Samsung is also the first to market with 3D NAND (V-NAND), and has already progressed through 24 and 32-layer revisions. Standard MLC V-NAND was quite the accomplishment, and Samsung is building on that success by offering a TLC V-NAND product. Samsung has experienced plenty of success with TLC planar (2D) NAND, and the natural evolution to TLC V-NAND will strengthen their portfolio of TLC products. We have several product evaluations of Samsung SSDs in our IT/Datacenter Storage and Consumer Storage sections, and stay tuned for future evaluations as we receive products.
Flash Memory Summit 2014 - HGST had a busy booth at the Flash Memory Summit as they displayed the world's fastest SSD. The design utilizes Phase Change Memory (PCM) to deliver speeds up to 3 million IOPS and 1 microsecond latency. The PCM drive isn't likely to enter the market anytime soon, but it is encouraging to see work already underway future storage solutions. A key advantage of working on radical new designs is the engineering required to provide earth-shattering performance can be applied to current products as well.

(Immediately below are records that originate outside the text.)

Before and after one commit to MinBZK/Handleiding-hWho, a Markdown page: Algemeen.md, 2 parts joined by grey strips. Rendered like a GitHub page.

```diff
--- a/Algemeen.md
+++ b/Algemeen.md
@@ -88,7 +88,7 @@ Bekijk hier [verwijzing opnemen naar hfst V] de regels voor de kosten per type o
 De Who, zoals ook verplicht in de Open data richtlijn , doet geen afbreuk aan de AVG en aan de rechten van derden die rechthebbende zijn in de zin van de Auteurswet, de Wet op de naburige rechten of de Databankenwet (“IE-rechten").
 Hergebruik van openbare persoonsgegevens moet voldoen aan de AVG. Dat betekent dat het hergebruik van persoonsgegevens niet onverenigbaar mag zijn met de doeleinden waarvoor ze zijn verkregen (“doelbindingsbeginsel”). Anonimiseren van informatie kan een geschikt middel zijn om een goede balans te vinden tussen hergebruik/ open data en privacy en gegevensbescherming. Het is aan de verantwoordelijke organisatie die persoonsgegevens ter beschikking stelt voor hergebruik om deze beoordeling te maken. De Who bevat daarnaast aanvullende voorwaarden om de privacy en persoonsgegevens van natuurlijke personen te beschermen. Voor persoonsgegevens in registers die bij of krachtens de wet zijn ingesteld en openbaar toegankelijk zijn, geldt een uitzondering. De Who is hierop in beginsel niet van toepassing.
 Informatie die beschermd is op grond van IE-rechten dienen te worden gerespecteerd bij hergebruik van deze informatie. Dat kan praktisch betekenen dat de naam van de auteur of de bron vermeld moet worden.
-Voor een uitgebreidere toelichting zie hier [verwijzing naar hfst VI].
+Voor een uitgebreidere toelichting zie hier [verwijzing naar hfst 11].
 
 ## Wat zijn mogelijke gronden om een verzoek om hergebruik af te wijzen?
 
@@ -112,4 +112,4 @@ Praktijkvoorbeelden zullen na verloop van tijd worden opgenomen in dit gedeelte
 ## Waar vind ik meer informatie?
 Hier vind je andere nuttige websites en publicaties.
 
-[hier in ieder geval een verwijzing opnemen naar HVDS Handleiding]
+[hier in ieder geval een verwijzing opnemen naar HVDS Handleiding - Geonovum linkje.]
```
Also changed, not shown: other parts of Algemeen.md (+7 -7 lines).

Another important announcement from HGST centers around their third-generation FlashMAX III product. We recently evaluated the FlashMAX II PCIe SSD here and found it to be a very competitive solution which differentiates itself from other players via their expansive software offerings. The FlashMAX III builds on that legacy and also offers enhanced software functionality, such as the new ServerCache 4.0 that was recently announced. HGST is always-on the move, stay tuned as more updates emerge.
A new Chinese malware infected more than 75,000 jailbroken Apple iPhones, with the malware hijacking 22 million advertisements. AdThief, also known as Spad, is the iOS malware and was able to covertly operate around four months - and only works on jailbroken devices. Although originally found by researcher Claud Xiao in March, Fortinet senior mobile researcher Axelle Apvrille took a closer look at AdThief.
Operating on 15 different mobile adkits, the malware changed a developer or affiliate ID so the attacker would collect the revenue. Eight of the adkits are Chinese, and jailbreaking devices is a rather common technique among Chinese consumers. Security experts continually warn users that jailbroken smartphones and tablets pose significant threats to users.
The Chinese hacker, known as Rover12421 did contribute to the code, but denied saying he or she is behind the entire project.
Flash Memory Summit 2014 - Tom Coughlin is the General Chairman of the Flash Memory Summit, which is the world's largest flash memory conference. Tom has presided over an intense period of growth for the show, which mirrors the growth of the flash ecosystem as a whole. The last year has seen a dizzying amount of news coming from the flash memory industry, so we set down with Tom Coughlin to talk about the future of the storage industry, and how flash memory fits into that picture.
Tom Coughlin also writes books, writes for Forbes, and runs the Coughlin and Associates consulting firm. We will see Tom again soon at the Storage Visions conference in Vegas right before CES, so we will touch base with him again soon on the state of the storage industry.